ABOUT THIS TASK: Go through the material and pull out every line with the string "sending" in it.

MATERIAL PROVIDED:
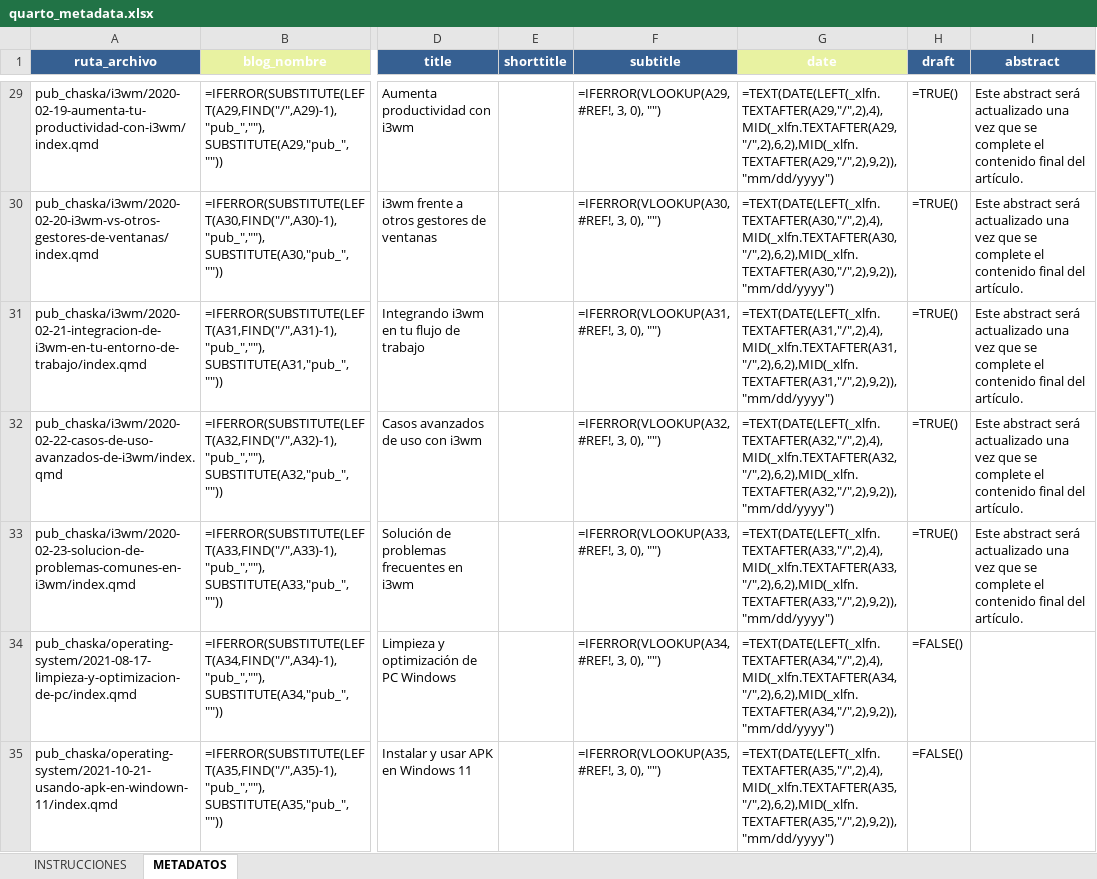
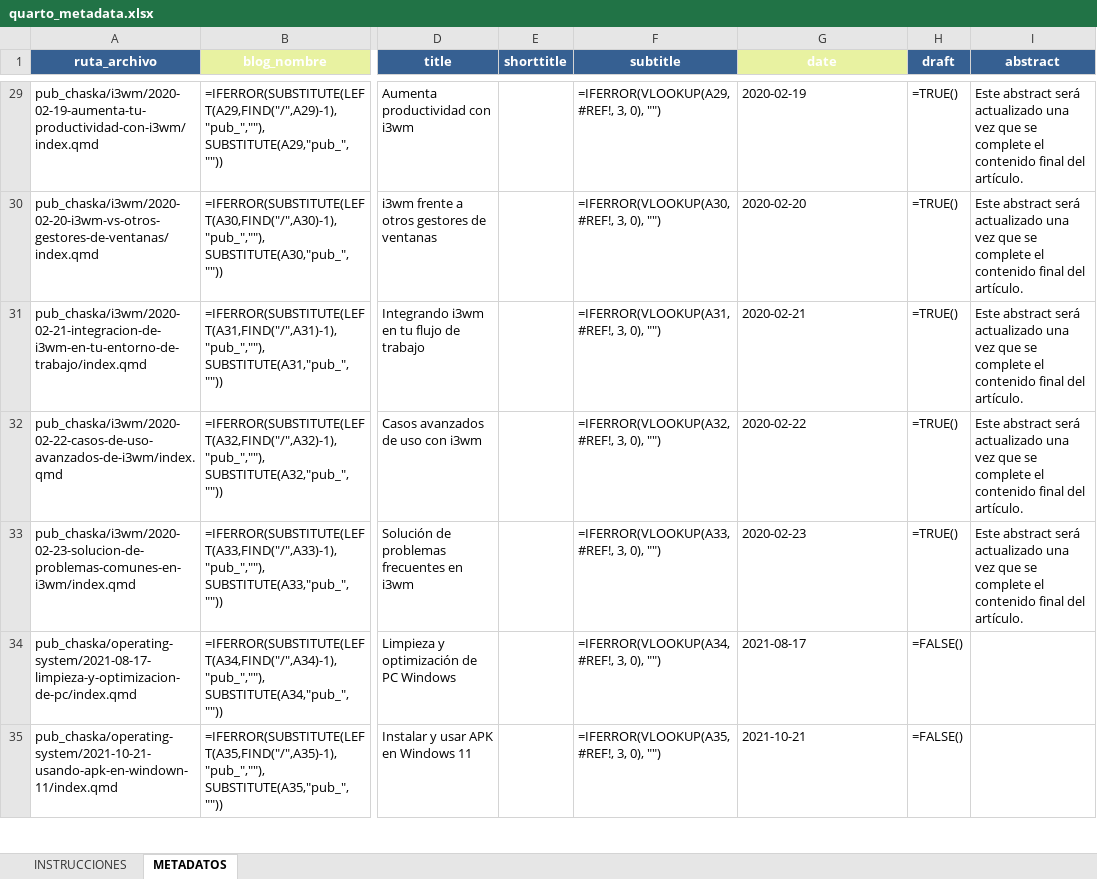
Before and after one commit to achalmed/scripts_for_quarto, an Excel workbook: backend/script_metadata_manager/excel_databases/quarto_metadata.xlsx, sheet METADATOS, drawn as a sheet; only a part is shown, gaps mark what is left out; values as stored, in another font and other column widths than the file's, no borders; formulas without a stored value are shown as written; the diff covers the shown part only; the diff names each change by its address in the sheet, - before the commit and + after, or states it on an @@ line.

```diff
--- a/backend/script_metadata_manager/excel_databases/quarto_metadata.xlsx (sheet METADATOS)
+++ b/backend/script_metadata_manager/excel_databases/quarto_metadata.xlsx (sheet METADATOS)
-G29 (date): =TEXT(DATE(LEFT(_xlfn.TEXTAFTER(A29,"/",2),4),MID(_xlfn.TEXTAFTER(A29,"/",2),6,2),MID(_xlfn.TEXTAFTER(A29,"/",2),9,2)),"mm/dd/yyyy")
+G29 (date): 2020-02-19
-G30 (date): =TEXT(DATE(LEFT(_xlfn.TEXTAFTER(A30,"/",2),4),MID(_xlfn.TEXTAFTER(A30,"/",2),6,2),MID(_xlfn.TEXTAFTER(A30,"/",2),9,2)),"mm/dd/yyyy")
+G30 (date): 2020-02-20
-G31 (date): =TEXT(DATE(LEFT(_xlfn.TEXTAFTER(A31,"/",2),4),MID(_xlfn.TEXTAFTER(A31,"/",2),6,2),MID(_xlfn.TEXTAFTER(A31,"/",2),9,2)),"mm/dd/yyyy")
+G31 (date): 2020-02-21
-G32 (date): =TEXT(DATE(LEFT(_xlfn.TEXTAFTER(A32,"/",2),4),MID(_xlfn.TEXTAFTER(A32,"/",2),6,2),MID(_xlfn.TEXTAFTER(A32,"/",2),9,2)),"mm/dd/yyyy")
+G32 (date): 2020-02-22
-G33 (date): =TEXT(DATE(LEFT(_xlfn.TEXTAFTER(A33,"/",2),4),MID(_xlfn.TEXTAFTER(A33,"/",2),6,2),MID(_xlfn.TEXTAFTER(A33,"/",2),9,2)),"mm/dd/yyyy")
+G33 (date): 2020-02-23
-G34 (date): =TEXT(DATE(LEFT(_xlfn.TEXTAFTER(A34,"/",2),4),MID(_xlfn.TEXTAFTER(A34,"/",2),6,2),MID(_xlfn.TEXTAFTER(A34,"/",2),9,2)),"mm/dd/yyyy")
+G34 (date): 2021-08-17
-G35 (date): =TEXT(DATE(LEFT(_xlfn.TEXTAFTER(A35,"/",2),4),MID(_xlfn.TEXTAFTER(A35,"/",2),6,2),MID(_xlfn.TEXTAFTER(A35,"/",2),9,2)),"mm/dd/yyyy")
+G35 (date): 2021-10-21
```
Also changed, not shown: 238 edited cells and cell formats elsewhere in this sheet, 7 other files.
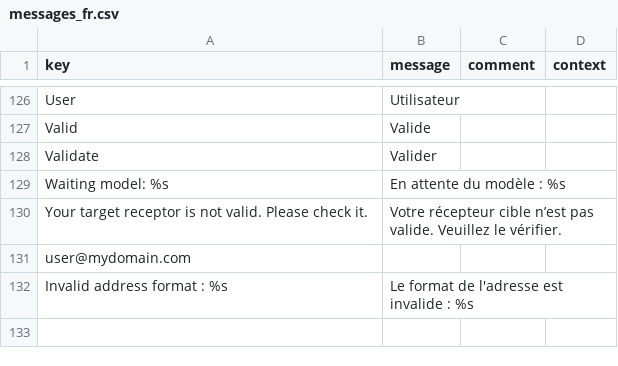
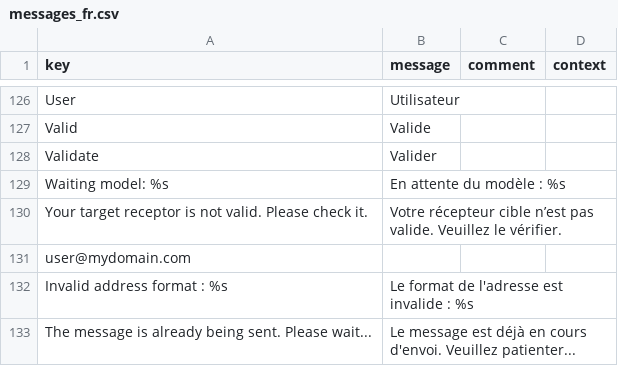
Before and after one commit to axelor/axelor-message, a CSV file: src/main/resources/i18n/messages_fr.csv, drawn as a sheet; only a part is shown, gaps mark what is left out; the diff names each change by its address in the sheet, - before the commit and + after, or states it on an @@ line.

Commit message:
Merge branch 'bugfix/rm-92536' into 'main'
fix: prevent sending message multiple times

See merge request aop/addons/axelor-public/axelor-message!40

(cherry picked from commit b6219466189cbc430aad6a782ab55c0a8b900af6)

1433dc87 fix: prevent sending message multiple times

Co-authored-by: Pierre Couderc <p.couderc@axelor.com>

```diff
--- a/src/main/resources/i18n/messages_fr.csv
+++ b/src/main/resources/i18n/messages_fr.csv
+row 133: The message is already being sent. Please wait... | Le message est déjà en cours d'envoi. Veuillez patienter...
```
Also changed, not shown: src/main/resources/i18n/messages.csv, src/main/resources/i18n/messages_en.csv, 4 other files.
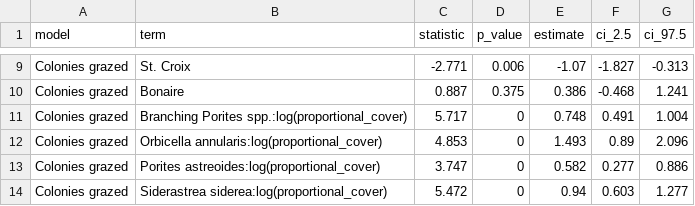
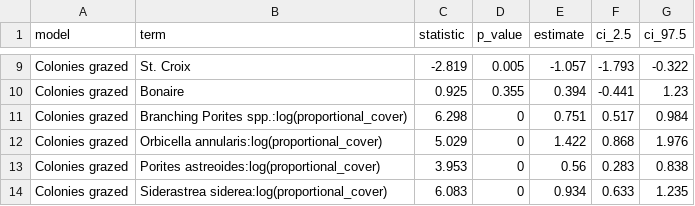
Before and after one commit to hannahrempel/ecological_drivers_corallivory, a CSV file: supplements/table_s5_transect_level_grazed_coral_abundance_results.csv, drawn as a sheet; only a part is shown, gaps mark what is left out; the diff covers the shown part only; the diff names each change by its address in the sheet, - before the commit and + after, or states it on an @@ line.

```diff
--- a/supplements/table_s5_transect_level_grazed_coral_abundance_results.csv
+++ b/supplements/table_s5_transect_level_grazed_coral_abundance_results.csv
-C9 (statistic): -2.771
+C9 (statistic): -2.819
-D9 (p_value): 0.006
+D9 (p_value): 0.005
-E9 (estimate): -1.07
+E9 (estimate): -1.057
-F9 (ci_2.5): -1.827
+F9 (ci_2.5): -1.793
-G9 (ci_97.5): -0.313
+G9 (ci_97.5): -0.322
-C10 (statistic): 0.887
+C10 (statistic): 0.925
-D10 (p_value): 0.375
+D10 (p_value): 0.355
-E10 (estimate): 0.386
+E10 (estimate): 0.394
-F10 (ci_2.5): -0.468
+F10 (ci_2.5): -0.441
-G10 (ci_97.5): 1.241
+G10 (ci_97.5): 1.23
-C11 (statistic): 5.717
+C11 (statistic): 6.298
-E11 (estimate): 0.748
+E11 (estimate): 0.751
-F11 (ci_2.5): 0.491
+F11 (ci_2.5): 0.517
-G11 (ci_97.5): 1.004
+G11 (ci_97.5): 0.984
-C12 (statistic): 4.853
+C12 (statistic): 5.029
-E12 (estimate): 1.493
+E12 (estimate): 1.422
-F12 (ci_2.5): 0.89
+F12 (ci_2.5): 0.868
-G12 (ci_97.5): 2.096
+G12 (ci_97.5): 1.976
-C13 (statistic): 3.747
+C13 (statistic): 3.953
-E13 (estimate): 0.582
+E13 (estimate): 0.56
-F13 (ci_2.5): 0.277
+F13 (ci_2.5): 0.283
-G13 (ci_97.5): 0.886
+G13 (ci_97.5): 0.838
-C14 (statistic): 5.472
+C14 (statistic): 6.083
-E14 (estimate): 0.94
+E14 (estimate): 0.934
-F14 (ci_2.5): 0.603
+F14 (ci_2.5): 0.633
-G14 (ci_97.5): 1.277
+G14 (ci_97.5): 1.235
```
Also changed, not shown: 32 edited cells elsewhere in this file, data/fla13_pan13_fish_data.csv, data/regional_fish_data.csv, 55 other files.
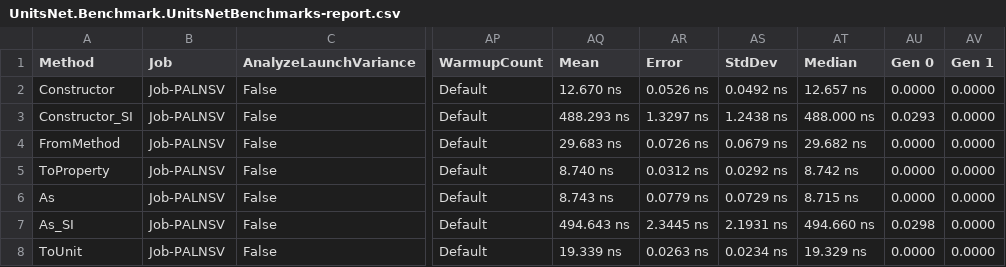
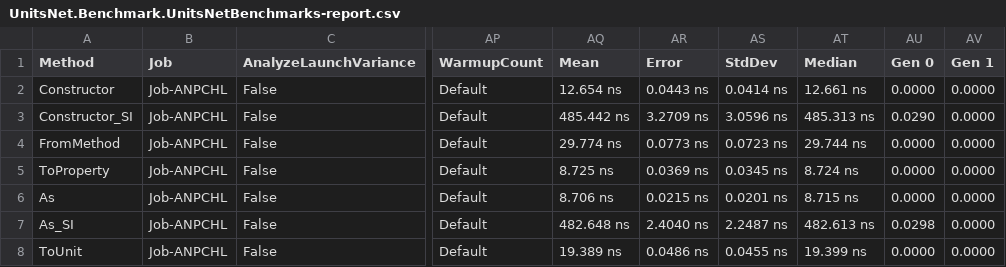
Before and after one commit to angularsen/UnitsNet, a CSV file: benchmarks/net472/results/UnitsNet.Benchmark.UnitsNetBenchmarks-report.csv, drawn as a sheet; only a part is shown, gaps mark what is left out; the diff covers the shown part only; the diff names each change by its address in the sheet, - before the commit and + after, or states it on an @@ line.

Commit message:
Automatic benchmark generation for d35c7edea067a9fd3f94952d8e1305dee05df1c4

```diff
--- a/benchmarks/net472/results/UnitsNet.Benchmark.UnitsNetBenchmarks-report.csv
+++ b/benchmarks/net472/results/UnitsNet.Benchmark.UnitsNetBenchmarks-report.csv
-B2:B8 (Job): Job-PALNSV
+B2:B8 (Job): Job-ANPCHL
-AQ2 (Mean): 12.670 ns
+AQ2 (Mean): 12.654 ns
-AR2 (Error): 0.0526 ns
+AR2 (Error): 0.0443 ns
-AS2 (StdDev): 0.0492 ns
+AS2 (StdDev): 0.0414 ns
-AT2 (Median): 12.657 ns
+AT2 (Median): 12.661 ns
-AQ3 (Mean): 488.293 ns
+AQ3 (Mean): 485.442 ns
-AR3 (Error): 1.3297 ns
+AR3 (Error): 3.2709 ns
-AS3 (StdDev): 1.2438 ns
+AS3 (StdDev): 3.0596 ns
-AT3 (Median): 488.000 ns
+AT3 (Median): 485.313 ns
-AU3 (Gen 0): 0.0293
+AU3 (Gen 0): 0.0290
-AQ4 (Mean): 29.683 ns
+AQ4 (Mean): 29.774 ns
-AR4 (Error): 0.0726 ns
+AR4 (Error): 0.0773 ns
-AS4 (StdDev): 0.0679 ns
+AS4 (StdDev): 0.0723 ns
-AT4 (Median): 29.682 ns
+AT4 (Median): 29.744 ns
-AQ5 (Mean): 8.740 ns
+AQ5 (Mean): 8.725 ns
-AR5 (Error): 0.0312 ns
+AR5 (Error): 0.0369 ns
-AS5 (StdDev): 0.0292 ns
+AS5 (StdDev): 0.0345 ns
-AT5 (Median): 8.742 ns
+AT5 (Median): 8.724 ns
-AQ6 (Mean): 8.743 ns
+AQ6 (Mean): 8.706 ns
-AR6 (Error): 0.0779 ns
+AR6 (Error): 0.0215 ns
-AS6 (StdDev): 0.0729 ns
+AS6 (StdDev): 0.0201 ns
-AQ7 (Mean): 494.643 ns
+AQ7 (Mean): 482.648 ns
-AR7 (Error): 2.3445 ns
+AR7 (Error): 2.4040 ns
-AS7 (StdDev): 2.1931 ns
+AS7 (StdDev): 2.2487 ns
-AT7 (Median): 494.660 ns
+AT7 (Median): 482.613 ns
-AQ8 (Mean): 19.339 ns
+AQ8 (Mean): 19.389 ns
-AR8 (Error): 0.0263 ns
+AR8 (Error): 0.0486 ns
-AS8 (StdDev): 0.0234 ns
+AS8 (StdDev): 0.0455 ns
-AT8 (Median): 19.329 ns
+AT8 (Median): 19.399 ns
```
Also changed, not shown: 62 edited cells elsewhere in this file, 5 other files.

FINAL ANSWER:
fix: prevent sending message multiple times
1433dc87 fix: prevent sending message multiple times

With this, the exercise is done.